“We are encouraged to see the EPA recognize the need to regulate one of the largest industrial sources of nutrient pollution in the country. Pollution from slaughterhouses and rendering facilities harm low-income and communities of color the most,” said Robin Broder, Deputy Director of Waterkeepers Chesapeake. “We look forward to studying the proposed rule to see how it will help people in our communities suffering from the flagrant disregard by slaughterhouses and rendering facilities of the public health harms they have caused.”
“We are heartened that the EPA has begun the long overdue process of curbing the daily discharge of blood, fat, nitrogen and other pollutants from industrial slaughter and rendering facilities into our waters. Limiting pollution from inhumane factory farming systems will be an important step toward protecting both people and animals, including wildlife impacted by this effluent,” said Rebecca Cary, special counsel for the Humane Society of the United States.
“Lax regulations allow industrial animal agriculture to profit while burdening communities with pollution and causing animals immense suffering,” said Animal Legal Defense Fund Senior Staff Attorney Larissa Liebmann. “With these updated pollution standards, EPA is making slaughterhouses account for some of the costs of their unsustainable business model.”
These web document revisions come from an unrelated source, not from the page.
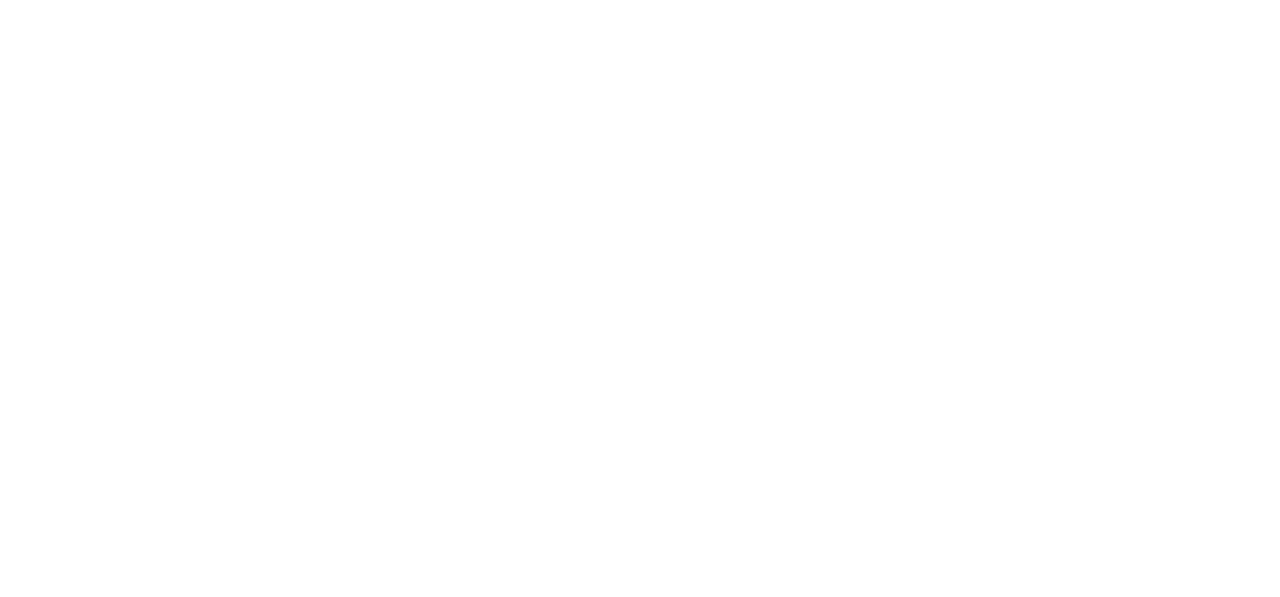
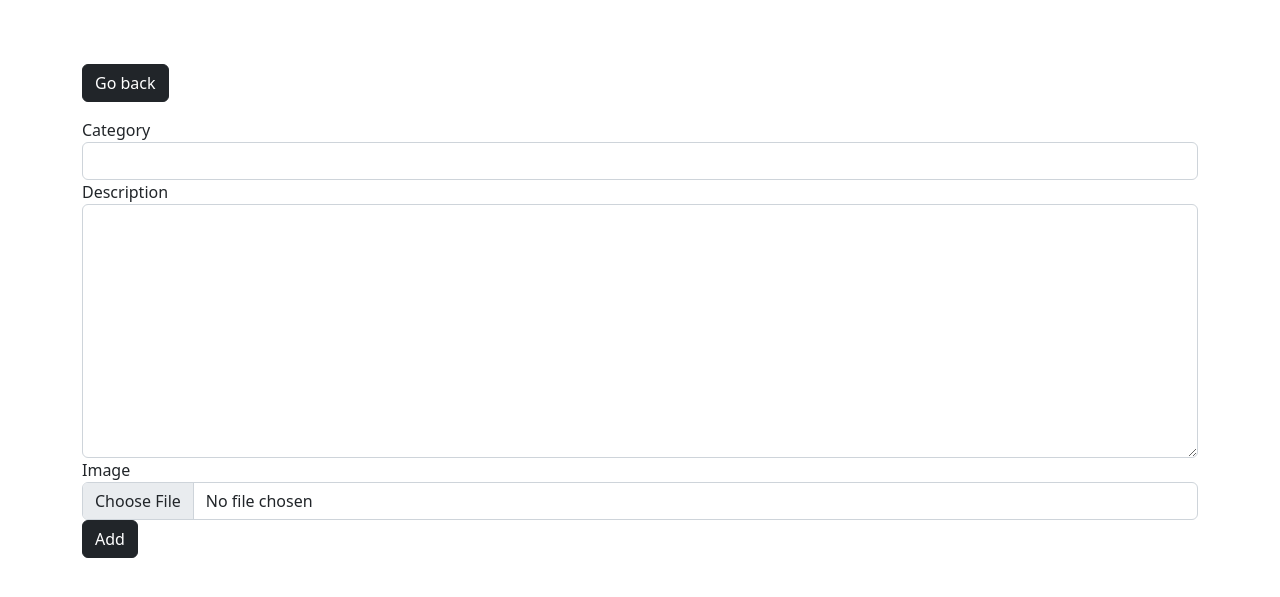
Before and after one commit to odoyoninah/My-Photo-Lab, a Django app: page /add/ in a window 1280 px wide. Before the commit the part shown is empty. Shown: the top 597 px of the page. Run offline with Django 4.2, Linux system fonts and the light colour scheme.

Commit message:
create form for adding photos

```diff
--- a/photos/templates/add.html
+++ b/photos/templates/add.html
@@ -5,9 +5,30 @@
     <meta http-equiv="X-UA-Compatible" content="IE=edge">
     <meta name="viewport" content="width=device-width, initial-scale=1.0">
     <title>Add a photo</title>
+    <link href="https://cdn.jsdelivr.net/npm/bootstrap@5.2.0-beta1/dist/css/bootstrap.min.css" rel="stylesheet" integrity="sha384-0evHe/X+R7YkIZDRvuzKMRqM+OrBnVFBL6DOitfPri4tjfHxaWutUpFmBp4vmVor" crossorigin="anonymous">
+</head>
+<body class="m-5">
+    <div class="container justify-content-center">
+                <a href="{% url 'index' %}" class="btn btn-dark my-3">Go back</a>
+                <form action="{% url 'add' %}" method="POST" enctype="multipart/form-data">
+                    <div class="form-group">
+                        <label for="category">Category</label>
+                        <input type="text" name="category" id="category" class="form-control">
+                    </div>
+                    <div class="form-group">
+                        <label for="description">Description</label>
+                        <textarea name="description" id="description" cols="30" rows="10" class="form-control"></textarea>
+                    </div>
+                    <div class="form-group">
+                        <label for="image">Image</label>
+                        <input type="file" name="image" id="image" class="form-control">
+                    </div>
+                    <button type="submit" class="btn btn-dark">Add</button>
+                </form>
 
-</head>
-<body>
+            </div>
+        </div>
 
+    </div>
 </body>
 </html>
--- a/photos/views.py
+++ b/photos/views.py
@@ -14,4 +14,6 @@ def viewPhoto(request, pk):
     return render(request, 'photo.html', {'photo': photo})
 
 def addPhoto(request):
-    return render(request, 'add.html')
+    categories = Category.objects.all()
+    context = {'categories': categories}
+    return render(request, 'add.html', context)
```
“We’re happy to see EPA take this long overdue first step towards cleaning up one of the nation’s dirtiest industries. For too long, corporate meat giants have profited off of under-regulated water pollution—often in communities also burdened by those same companies’ factory farms,” said Dani Replogle, Food & Water Watch Staff Attorney. “We know the meat industry will fight these needed reforms tooth and nail, and we will work to ensure that the final rules are as strong as possible.”